How to Cook London Broil in Oven: Complete Guide with Recipe

how to cook london broil

Steak can be intimidating in general, more so with parts like flank or top round as they tend to be tougher than more expensive cuts of beef. So, today I’m sharing another one of my kitchen hacks: how to cook London broil. AKA How to make an impressive dinner without breaking the bank.

The consistent worry with making London broil is that if cooked incorrectly, you can end up with something close to a murder weapon. It will be tough and gamey, in short – barely edible. I’m here to change that. Read on to learn everything you need to know about making your very own London broil at home.

Best Way To Cook London Broil In The Oven

We’re usually more familiar with steak being pan-fried in a cast-iron skillet with herb and butter. When making a London broil you have to marinade it first for at least 2 hours to get the best results. Then the classic method is to pan-fry it, but you risk overcooking the beef.

So, I figured it’s better to cook the London broil in the oven. It’s easier to control and maintain the temperature of both the oven and the meat. Thus, it stays juicy and gives you a perfect medium rare every time.

Step 1. Rest the beef on a cutting board. Make sure its widest side is up because that’s where we will score it. Using a sharp knife, cut 1/8 deep diamond pattern across the beef. Repeat this on the other side.

Step 2. Make the marinade and soak the meat for at least 4 hours before cooking. This is to allow it to absorb all the flavor from the marinade. The cuts will help in making sure that the flavor is not just on the outside but in every slice of the London broil.

Step 3. Sear and put it in the preheated oven. Let the London broil cook to perfection.

How Long Does It Take For A London Broil To Cook In The Oven?

London broil can be baked in the oven at different temperatures. The baking time depends on how you want the doneness to be. This is best checked using a thermometer. For a rarely done steak, the temperature should only be at 120° to 125° F.

If you prefer the steak to be medium-rare, then it must have 130° to 135° F internal temperature. If you want medium to well done, then it has to be at 145° to 160° F.

How To Cook London Broil In The Oven At 350?
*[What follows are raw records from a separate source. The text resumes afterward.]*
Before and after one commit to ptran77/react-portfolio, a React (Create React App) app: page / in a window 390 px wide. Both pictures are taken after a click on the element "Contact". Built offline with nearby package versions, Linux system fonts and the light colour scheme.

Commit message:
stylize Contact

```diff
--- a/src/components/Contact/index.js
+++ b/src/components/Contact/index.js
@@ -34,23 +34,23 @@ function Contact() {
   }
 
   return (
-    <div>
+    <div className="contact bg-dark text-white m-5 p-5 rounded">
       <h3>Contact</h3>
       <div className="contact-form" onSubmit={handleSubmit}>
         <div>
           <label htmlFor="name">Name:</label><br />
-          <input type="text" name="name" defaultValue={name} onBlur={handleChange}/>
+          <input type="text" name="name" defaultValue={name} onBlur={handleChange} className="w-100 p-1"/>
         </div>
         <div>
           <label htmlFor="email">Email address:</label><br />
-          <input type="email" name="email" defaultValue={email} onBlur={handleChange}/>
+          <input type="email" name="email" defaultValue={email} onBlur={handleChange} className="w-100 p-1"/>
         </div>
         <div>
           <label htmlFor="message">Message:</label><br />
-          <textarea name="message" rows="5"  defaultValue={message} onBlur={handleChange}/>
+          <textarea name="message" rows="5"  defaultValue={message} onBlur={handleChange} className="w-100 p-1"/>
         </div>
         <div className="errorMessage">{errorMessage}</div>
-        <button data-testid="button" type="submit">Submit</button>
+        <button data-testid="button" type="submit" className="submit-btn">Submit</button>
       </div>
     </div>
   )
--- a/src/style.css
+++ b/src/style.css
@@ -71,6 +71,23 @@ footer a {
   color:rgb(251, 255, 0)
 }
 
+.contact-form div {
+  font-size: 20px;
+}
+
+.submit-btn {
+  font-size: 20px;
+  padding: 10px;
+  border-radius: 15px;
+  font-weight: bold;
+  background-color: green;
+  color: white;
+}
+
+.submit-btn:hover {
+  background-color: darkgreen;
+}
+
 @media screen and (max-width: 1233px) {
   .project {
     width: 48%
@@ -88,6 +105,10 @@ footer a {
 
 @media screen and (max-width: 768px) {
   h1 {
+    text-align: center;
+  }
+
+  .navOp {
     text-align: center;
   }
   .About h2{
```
When baking your London broil at 350° F, place it in the lowest rack and leave to bake for about 2 to 3 hours. Check for doneness after 1 ½ hour. Thicker and bigger cuts might require more cooking time. Add 30 minutes at a time so as not to overcook the meat.
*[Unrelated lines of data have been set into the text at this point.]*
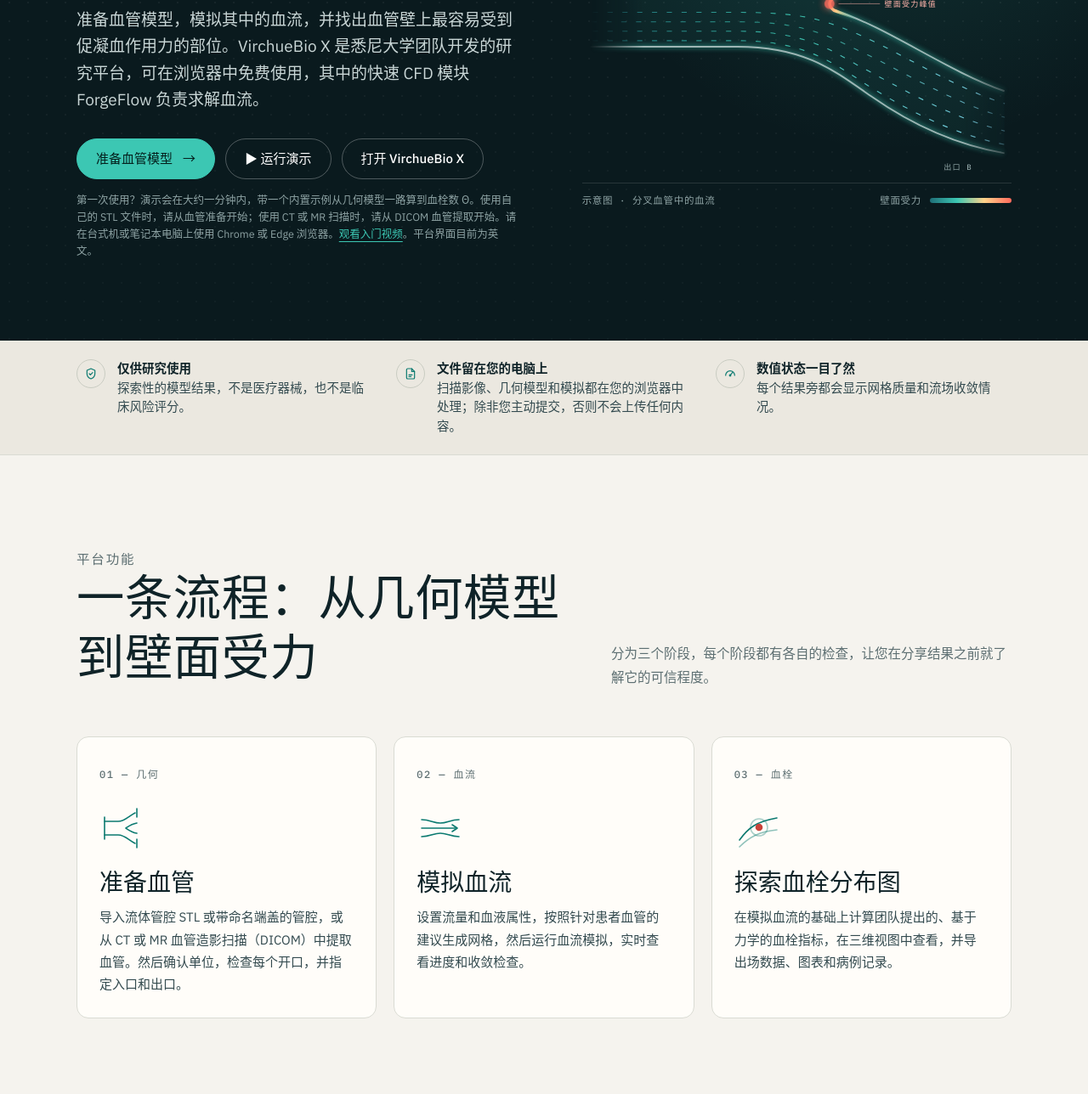
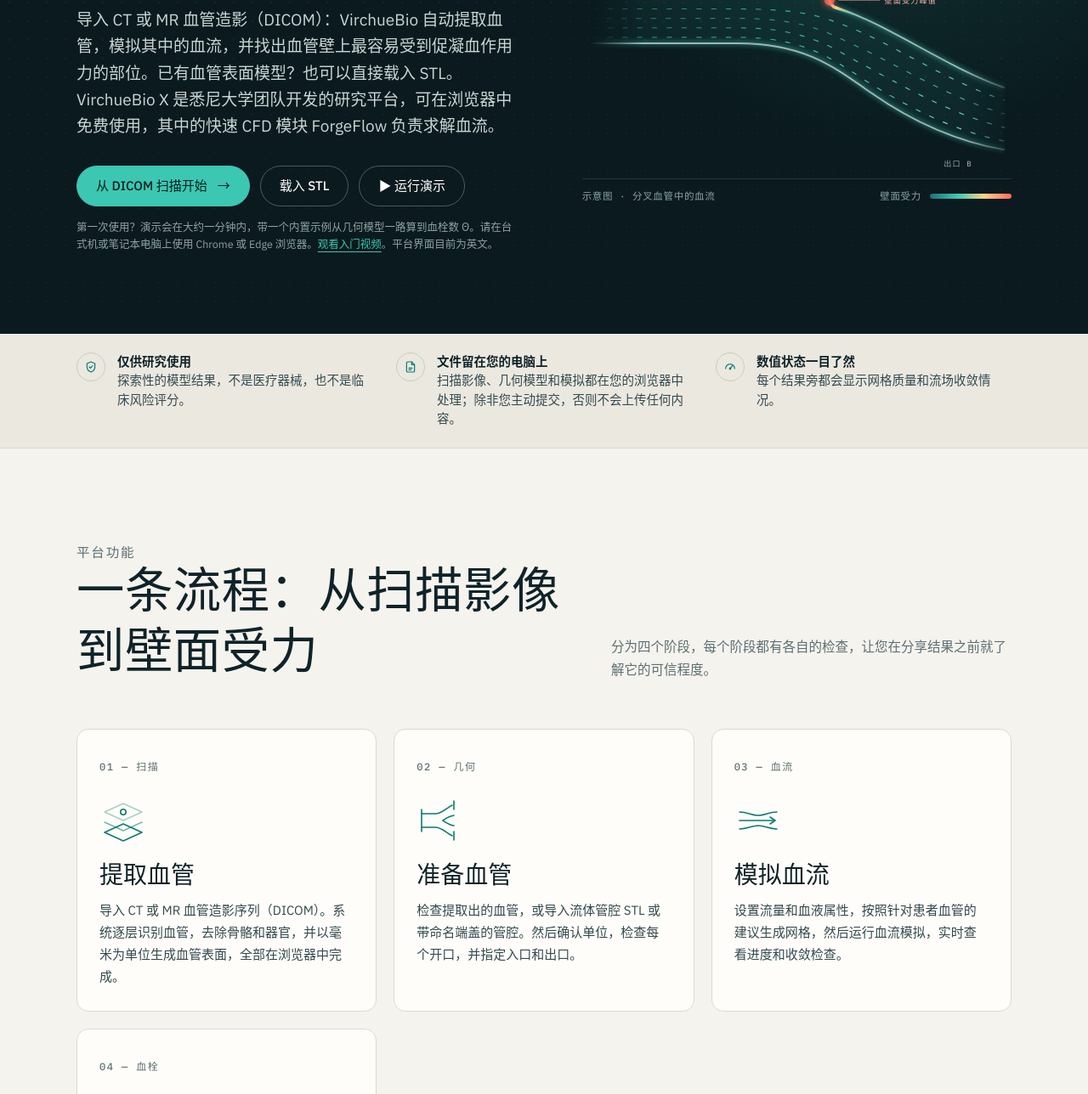
Before and after one commit to makarovrush-ctrl/virchuebio-site, a plain HTML site: page zh/index.html in a window 1280 px wide. Shown: the part 433-1721 px from the top of the page at 85% size. Drawn offline with Linux system fonts and the light colour scheme.

Commit message:
X 2.0.1: Chinese pages start from a DICOM scan
Chinese home page: new headline and buttons, four workflow stages, first two in-app steps; footers list the DICOM tool first.

Co-Authored-By: Claude Opus 5.5 <noreply@anthropic.com>
Claude-Session: https://claude.ai/code/session_01Fii6CfNdgSimTmnYAPgvhr

```diff
--- a/zh/index.html
+++ b/zh/index.html
@@ -12,11 +12,11 @@
 <main id="main">
 <section class="hero on-dark" aria-labelledby="page-title"><div class="wrap">
 <div>
-<p class="eyebrow"><i class="dot" aria-hidden="true"></i>VirchueBio X v2.0 <span>免费研究测试版 · <a href="../changelog.html">v2.0 更新内容（英文）</a></span></p>
-<h1 id="page-title">从血管几何，到<em>血栓洞察。</em></h1>
-<p class="lead">准备血管模型，模拟其中的血流，并找出血管壁上最容易受到促凝血作用力的部位。VirchueBio X 是悉尼大学团队开发的研究平台，可在浏览器中免费使用，其中的快速 CFD 模块 ForgeFlow 负责求解血流。</p>
-<div class="actions"><a class="button primary" href="../app/vessel-prep.html">准备血管模型 <span class="arrow" aria-hidden="true">→</span></a><a class="button" href="../app/index.html#demo">▶ 运行演示</a><a class="button" href="../app/index.html">打开 VirchueBio X</a></div>
-<p class="note">第一次使用？演示会在大约一分钟内，带一个内置示例从几何模型一路算到血栓数 Θ。使用自己的 STL 文件时，请从血管准备开始；使用 CT 或 MR 扫描时，请从 DICOM 血管提取开始。请在台式机或笔记本电脑上使用 Chrome 或 Edge 浏览器。<a href="#start">观看入门视频</a>。平台界面目前为英文。</p>
+<p class="eyebrow"><i class="dot" aria-hidden="true"></i>VirchueBio X v2.0.1 <span>免费研究测试版 · <a href="../changelog.html">v2.0.1 更新内容（英文）</a></span></p>
+<h1 id="page-title">从 CT 扫描，到<em>血栓洞察。</em></h1>
+<p class="lead">导入 CT 或 MR 血管造影（DICOM）：VirchueBio 自动提取血管，模拟其中的血流，并找出血管壁上最容易受到促凝血作用力的部位。已有血管表面模型？也可以直接载入 STL。VirchueBio X 是悉尼大学团队开发的研究平台，可在浏览器中免费使用，其中的快速 CFD 模块 ForgeFlow 负责求解血流。</p>
+<div class="actions"><a class="button primary" href="../app/dicom-extract.html">从 DICOM 扫描开始 <span class="arrow" aria-hidden="true">→</span></a><a class="button" href="../app/vessel-prep.html">载入 STL</a><a class="button" href="../app/index.html#demo">▶ 运行演示</a></div>
+<p class="note">第一次使用？演示会在大约一分钟内，带一个内置示例从几何模型一路算到血栓数 Θ。请在台式机或笔记本电脑上使用 Chrome 或 Edge 浏览器。<a href="#start">观看入门视频</a>。平台界面目前为英文。</p>
 </div>
 <figure class="flow-figure" role="img" aria-label="示意图：血液流经分叉血管，分叉处的血管壁受力最大。">
 <svg viewBox="-10 0 580 460" aria-hidden="true">
@@ -66,11 +66,12 @@
 </ul></div></section>
 
 <section class="section" aria-labelledby="what-title"><div class="wrap">
-<div class="section-head"><div><p class="eyebrow">平台功能</p><h2 id="what-title">一条流程：从几何模型到壁面受力</h2></div><p>分为三个阶段，每个阶段都有各自的检查，让您在分享结果之前就了解它的可信程度。</p></div>
+<div class="section-head"><div><p class="eyebrow">平台功能</p><h2 id="what-title">一条流程：从扫描影像到壁面受力</h2></div><p>分为四个阶段，每个阶段都有各自的检查，让您在分享结果之前就了解它的可信程度。</p></div>
 <div class="pillars">
-<article class="pillar"><span class="num">01 — 几何</span><svg viewBox="0 0 56 56" aria-hidden="true"><path d="M6 20h16c8 0 12-6 20-10M6 36h16c8 0 12 6 20 10M44 22c-6 1-10 4-13 6 3 2 7 5 13 6"/><path d="M6 15v26M44 5v10M44 41v10"/></svg><h3>准备血管</h3><p>导入流体管腔 STL 或带命名端盖的管腔，或从 CT 或 MR 血管造影扫描（DICOM）中提取血管。然后确认单位，检查每个开口，并指定入口和出口。</p></article>
-<article class="pillar"><span class="num">02 — 血流</span><svg viewBox="0 0 56 56" aria-hidden="true"><path d="M6 18c10 0 14 4 22 4s12-4 22-4M6 28h40M6 38c10 0 14-4 22-4s12 4 22 4"/><path d="M42 24l6 4-6 4"/></svg><h3>模拟血流</h3><p>设置流量和血液属性，按照针对患者血管的建议生成网格，然后运行血流模拟，实时查看进度和收敛检查。</p></article>
-<article class="pillar"><span class="num">03 — 血栓</span><svg viewBox="0 0 56 56" aria-hidden="true"><path d="M6 42c10-14 20-22 44-26"/><path d="M6 50c12-12 24-18 44-20" opacity=".45"/><circle cx="29" cy="27" r="10" opacity=".35"/><circle class="hot" cx="29" cy="27" r="3.5"/></svg><h3>探索血栓分布图</h3><p>在模拟血流的基础上计算团队提出的、基于力学的血栓指标，在三维视图中查看，并导出场数据、图表和病例记录。</p></article>
+<article class="pillar"><span class="num">01 — 扫描</span><svg viewBox="0 0 56 56" aria-hidden="true"><path d="M6 42l22 10 22-10-22-10z"/><path d="M6 30l22 10 22-10" opacity=".55"/><path d="M6 18l22 10 22-10L28 8z" opacity=".35"/><circle cx="28" cy="18" r="3.2"/></svg><h3>提取血管</h3><p>导入 CT 或 MR 血管造影序列（DICOM）。系统逐层识别血管，去除骨骼和器官，并以毫米为单位生成血管表面，全部在浏览器中完成。</p></article>
+<article class="pillar"><span class="num">02 — 几何</span><svg viewBox="0 0 56 56" aria-hidden="true"><path d="M6 20h16c8 0 12-6 20-10M6 36h16c8 0 12 6 20 10M44 22c-6 1-10 4-13 6 3 2 7 5 13 6"/><path d="M6 15v26M44 5v10M44 41v10"/></svg><h3>准备血管</h3><p>检查提取出的血管，或导入流体管腔 STL 或带命名端盖的管腔。然后确认单位，检查每个开口，并指定入口和出口。</p></article>
+<article class="pillar"><span class="num">03 — 血流</span><svg viewBox="0 0 56 56" aria-hidden="true"><path d="M6 18c10 0 14 4 22 4s12-4 22-4M6 28h40M6 38c10 0 14-4 22-4s12 4 22 4"/><path d="M42 24l6 4-6 4"/></svg><h3>模拟血流</h3><p>设置流量和血液属性，按照针对患者血管的建议生成网格，然后运行血流模拟，实时查看进度和收敛检查。</p></article>
+<article class="pillar"><span class="num">04 — 血栓</span><svg viewBox="0 0 56 56" aria-hidden="true"><path d="M6 42c10-14 20-22 44-26"/><path d="M6 50c12-12 24-18 44-20" opacity=".45"/><circle cx="29" cy="27" r="10" opacity=".35"/><circle class="hot" cx="29" cy="27" r="3.5"/></svg><h3>探索血栓分布图</h3><p>在模拟血流的基础上计算团队提出的、基于力学的血栓指标，在三维视图中查看，并导出场数据、图表和病例记录。</p></article>
 </div></div></section>
 
 <section class="section" id="start" aria-labelledby="start-title"><div class="wrap">
@@ -97,10 +98,10 @@
 <p class="st-live" aria-live="polite"></p>
 </div>
 <p class="st-foot">示意图：其中的血管、血流和 Θ 数值仅作演示。FGT 结果是依赖输入条件的探索性模型输出，不是临床预测。</p>
-<ol class="acts"><li data-act-card="0" class="active"><span class="n">01</span><h3>患者血管几何</h3><p>从患者的血管开始：一个从 CT 或 MRI 中分割得到的流体管腔 STL，并在血管准备时为入口和出口命名。</p></li><li data-act-card="1"><span class="n">02</span><h3>血液流入</h3><p>设置入流和血液属性。血液进入血管，在狭窄处加速，并在其后减速，形成回流。</p></li><li data-act-card="2"><span class="n">03</span><h3>ForgeFlow 快速 CFD</h3><p>ForgeFlow 为血管生成网格并求解血流，运行时显示进度和收敛情况。</p></li><li data-act-card="3"><span class="n">04</span><h3>血栓数 Θ 等 FGT 指标</h3><p>流场结果输入 FGT 模型，模型在血管壁上绘制血栓数 Θ 等指标的分布，并把高于参考值 Θ = 1 的部位标记为在给定条件下可能形成血栓的部位。</p></li></ol>
+<ol class="acts"><li data-act-card="0" class="active"><span class="n">01</span><h3>患者血管几何</h3><p>从患者的 CT 或 MR 血管造影开始：VirchueBio 从 DICOM 扫描中提取血管，也可以直接载入流体管腔 STL。在血管准备中为入口和出口命名。</p></li><li data-act-card="1"><span class="n">02</span><h3>血液流入</h3><p>设置入流和血液属性。血液进入血管，在狭窄处加速，并在其后减速，形成回流。</p></li><li data-act-card="2"><span class="n">03</span><h3>ForgeFlow 快速 CFD</h3><p>ForgeFlow 为血管生成网格并求解血流，运行时显示进度和收敛情况。</p></li><li data-act-card="3"><span class="n">04</span><h3>血栓数 Θ 等 FGT 指标</h3><p>流场结果输入 FGT 模型，模型在血管壁上绘制血栓数 Θ 等指标的分布，并把高于参考值 Θ = 1 的部位标记为在给定条件下可能形成血栓的部位。</p></li></ol>
 <div class="app-steps">
-<div class="app-steps-head"><div><p class="eyebrow">在应用中</p><h3>用六个步骤分析您自己的案例</h3></div><div class="actions"><a class="button primary" href="../app/vessel-prep.html">从第 1 步开始 <span class="arrow" aria-hidden="true">→</span></a><a class="button" href="../app/index.html#demo">▶ 运行演示</a></div></div>
-<ol><li><span class="n">01</span><div><h4>载入流体管腔</h4><p>把 STL、带命名端盖 STL 的管腔或其所在文件夹拖入血管准备页面，然后确认单位。从扫描影像开始？请先<a href="../app/dicom-extract.html">从 DICOM 中提取血管</a>。</p></div></li><li><span class="n">02</span><div><h4>检查每个开口</h4><p>检查识别出的开口，指定入口或出口，然后选择 <strong>Use in ForgeFlow</strong>。</p></div></li><li><span class="n">03</span><div><h4>设置流动参数</h4><p>以流量、平均流速或剪切率输入入口流动条件，并设置密度、黏度和边界条件。</p></div></li><li><span class="n">04</span><div><h4>生成网格</h4><p>按照网格建议操作，并检查几何模型和开口。</p></div></li><li><span class="n">05</span><div><h4>运行并检查血流</h4><p>观察进度和收敛情况；未收敛的流场会明确标记为探索性结果。</p></div></li><li><span class="n">06</span><div><h4>绘制血栓数 Θ</h4><p>在第一个结果面板中选择 Θ 的输入参数。Θ 在血管壁上计算并以三维显示；可以保存报告和壁面数值。</p></div></li></ol>
+<div class="app-steps-head"><div><p class="eyebrow">在应用中</p><h3>用六个步骤分析您自己的案例</h3></div><div class="actions"><a class="button primary" href="../app/dicom-extract.html">从第 1 步开始 <span class="arrow" aria-hidden="true">→</span></a><a class="button" href="../app/vessel-prep.html">载入 STL</a><a class="button" href="../app/index.html#demo">▶ 运行演示</a></div></div>
+<ol><li><span class="n">01</span><div><h4>从 DICOM 提取血管</h4><p>把 CT 或 MR 血管造影序列拖入<a href="../app/dicom-extract.html">DICOM 血管提取</a>页面，系统会以毫米为单位生成血管表面。已有 STL？可直接在血管准备中载入。</p></div></li><li><span class="n">02</span><div><h4>准备血管</h4><p>确认单位，检查识别出的开口并指定入口或出口，然后选择 <strong>Use in ForgeFlow</strong>。</p></div></li><li><span class="n">03</span><div><h4>设置流动参数</h4><p>以流量、平均流速或剪切率输入入口流动条件，并设置密度、黏度和边界条件。</p></div></li><li><span class="n">04</span><div><h4>生成网格</h4><p>按照网格建议操作，并检查几何模型和开口。</p></div></li><li><span class="n">05</span><div><h4>运行并检查血流</h4><p>观察进度和收敛情况；未收敛的流场会明确标记为探索性结果。</p></div></li><li><span class="n">06</span><div><h4>绘制血栓数 Θ</h4><p>在第一个结果面板中选择 Θ 的输入参数。Θ 在血管壁上计算并以三维显示；可以保存报告和壁面数值。</p></div></li></ol>
 </div>
 </div></section>
 <script src="../assets/story.js" defer></script>
@@ -127,7 +128,7 @@
 </main>
 <footer class="site-footer"><div class="wrap">
 <div class="about"><a class="brand" href="./index.html" aria-label="為楚生物科技（VirchueBio）首页"><svg viewBox="0 0 36 36" aria-hidden="true"><path d="M18 33V20M18 20 7 6M18 20 29 6"/><circle cx="18" cy="20" r="3.6"/></svg><span class="brand-word brand-zh"><span class="zh-name">為楚生物科技</span><span class="en-name">Virchue<small>Bio</small></span></span></a><p>悉尼大学团队开发的血流与血栓研究工具。</p></div>
-<div><h4>平台</h4><ul><li><a href="../app/vessel-prep.html">准备血管模型</a></li><li><a href="../app/dicom-extract.html">从 DICOM 扫描提取血管</a></li><li><a href="../app/index.html">打开 VirchueBio X v2.0</a></li><li><a href="./index.html#start">入门视频</a></li><li><a href="../changelog.html">更新日志（英文）</a></li></ul></div>
+<div><h4>平台</h4><ul><li><a href="../app/dicom-extract.html">从 DICOM 扫描提取血管</a></li><li><a href="../app/vessel-prep.html">准备血管模型</a></li><li><a href="../app/index.html">打开 VirchueBio X v2.0.1</a></li><li><a href="./index.html#start">入门视频</a></li><li><a href="../changelog.html">更新日志（英文）</a></li></ul></div>
 <div><h4>团队与社区</h4><ul><li><a href="./team.html">团队</a></li><li><a href="./community.html">社区论坛</a></li><li><a href="./contact.html">联系我们</a></li></ul></div>
 <div><h4>法律信息</h4><ul><li><a href="../privacy.html">隐私政策（英文）</a></li><li><a href="../terms.html">使用条款（英文）</a></li></ul></div>
 <div class="base"><span>© 2026 為楚生物科技 · VirchueBio</span><span>仅供研究使用 · 非医疗器械</span></div>
```
Also changed, not shown: zh/community.html (+1 -1 lines), zh/contact.html (+1 -1 lines), zh/team.html (+1 -1 lines).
How Long To Cook London Broil In The Oven At 375?

Meanwhile, on a 375° F oven temperature, you want to let the London broil bake for about 45 to 50 minutes to get medium. If you prefer it to be more on the medium-rare side, cut off baking time by 10 to 15 minutes.

Adding 10 to 15 minutes on the other hand will give you a well-done steak. However, it is not something I would recommend since you might end up with a tough London broil.

How To Cook London Broil In The Oven At 400?

If you don’t have much time, you can also cook it at a higher temperature to have it baked faster. Bake it at 400° F for 25 to 35 minutes for a medium done. Knock off 5 to 10 minutes for a medium-rare steak or add 5 to 10 minutes for well done.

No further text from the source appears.